FHA Rules for a Condo Loan

Many borrowers, especially first-time home buyers gravitate toward buying a condo because the prices are generally much less than those for a single-family home. Because the prices are often lower, so are the down payment requirements. But other rules can blow a buyer's chance of getting a loan:

  • FHA Approved Condo List: HUD requires the condo to be listed on its FHA approved condominium list. If the condo is not on the list, the borrower will need to seek conventional financing.
  • Principal Residence: I recently had a buyer disqualified because he worked in San Jose and was buying a condo in Sacramento. He planned to telecommute and drive into San Jose twice during the week. Nope, the lender said the distance was too great to be considered a permanent residence.
  • Percentage of FHA Loans: At least 80% of all FHA loans in the complex must be owner-occupied, the borrower's principal place of residence. If too many FHA-insured units are turned into rentals, FHA will not approve the loan.
  • Percentage of Owner Occupied Units: A minimum of 51% of the units in the complex must be owner-occupied. There is a perception, perhaps true, that owner occupants take better care of their units and are more fully vested in the complex than a tenant.
  • Construction Completion: The project must be completed for at least a year, with no additions or phases pending. This means the first sales in the complex will probably be purchased with cash or by non-FHA types of financing.
  • No Spot Review: FHA eliminated spot reviews, which used to mean even if the condo wasn't on FHA's approved condo list, FHA might still make the loan upon review of a questionnaire.

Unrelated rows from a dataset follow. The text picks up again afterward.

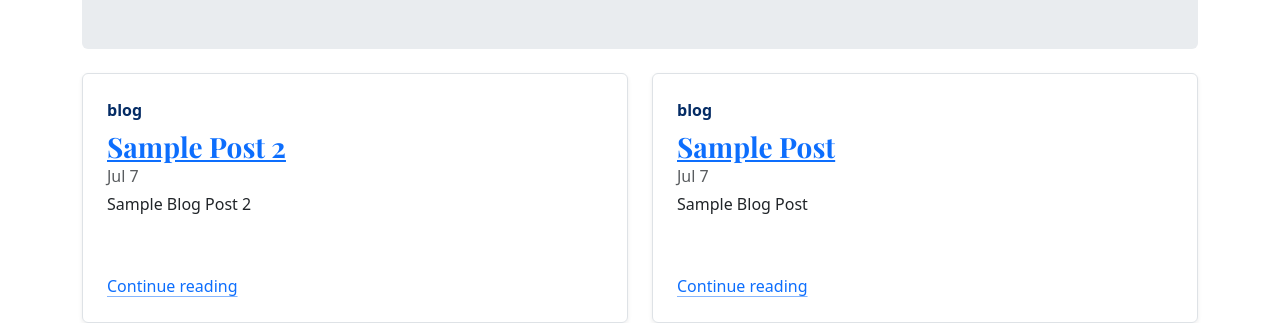
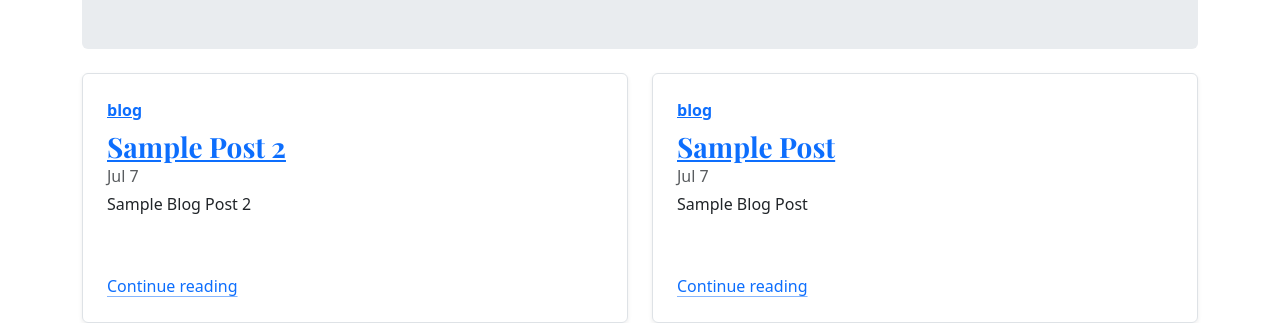
Before and after one commit to CoolV1994/Template-Bootstrap-5, a Jekyll site: the page built from index.html, in a window 1280 px wide. Shown: the part 402-725 px from the top of the page. Built offline with Jekyll 4.4.1, drawn with Linux system fonts in a browser that asks for light colours; the list of posts is cut into pages by our own code.

Commit message:
Update index.html

```diff
--- a/index.html
+++ b/index.html
@@ -29,7 +29,13 @@
 			<div id="{{ post.id | replace: '/', '-' }}" class="col-md-6">
 				<div class="row g-0 border rounded overflow-hidden flex-md-row mb-4 shadow-sm h-md-250 position-relative">
 					<div class="col p-4 d-flex flex-column position-static">
-						<strong class="d-inline-block mb-2 text-primary-emphasis">{{ post.categories | first }}</strong>
+{% if post.categories %}
+<strong class="d-inline-block mb-2 text-primary-emphasis">
+{% for category in post.categories %}
+ <a href="{{ category | prepend: '/categories.html#' | prepend: site.baseurl }}">{{ category }}</a>
+{% endfor %}
+</strong>
+{% endif %}
 						<h3 class="mb-0"><a href="{{ post.url | prepend: site.baseurl }}">{{ post.title }}</a></h3>
 						<div class="mb-1 text-body-secondary">
 							{{ post.date | date: "%b %-d" }}
```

    General Condo Loan Rules

    Whether the borrower obtains FHA or conventional financing, some condo loan rules are the same. Here are a few:

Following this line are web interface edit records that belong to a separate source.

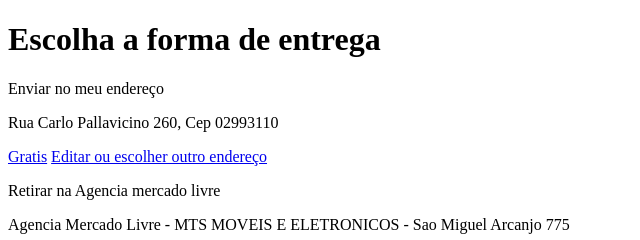
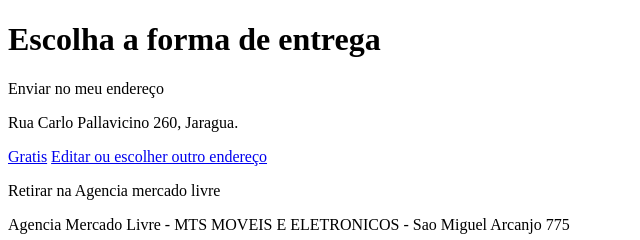
Before and after one commit to cwgameseletronicos/Geladeira-mercado-livre, a plain HTML site: page escolha-a-forma-de-entrega.html in a window 1280 px wide. Shown: the top 240 px of the page, 0-640 px from the left. Drawn offline with Linux system fonts and the light colour scheme.

Commit message:
Add files via upload

```diff
--- a/escolha-a-forma-de-entrega.html
+++ b/escolha-a-forma-de-entrega.html
@@ -15,7 +15,7 @@
     <div class="caixa-1">
         <a href="escolha-como-pagar.html" class="proxima-pagina"></a>
         <p class="enviar">Enviar no meu endereço</p>
-        <p class="comerciante">Rua Carlo Pallavicino 260, Cep 02993110</p>
+        <p class="comerciante">Rua Carlo Pallavicino 260, Jaragua.</p>
         <a href="#" class="gratis">Gratis</a>
 
 
```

    • HOA delinquencies: In complexes where values have fallen across the board, dues are generally delinquent for those in short sale status or bank-owned. Percentage minimums apply, and generally, at least 85% of homeowner association dues must be in paid on time.
    • Pending legislation: No lender wants to see pending legislation in a condo complex. Many lawsuits are costly and time-consuming to resolve.
    • Restrictive covenants: Banks often demand that title be transferred in fee simple, free from any restrictions such as age, for example.
    • Appropriate insurance coverage: The complex must maintain appropriate insurance such as hazard, liability and flood insurance. Every time the National Flood Insurance program approaches jeopardy, condo complexes suffer.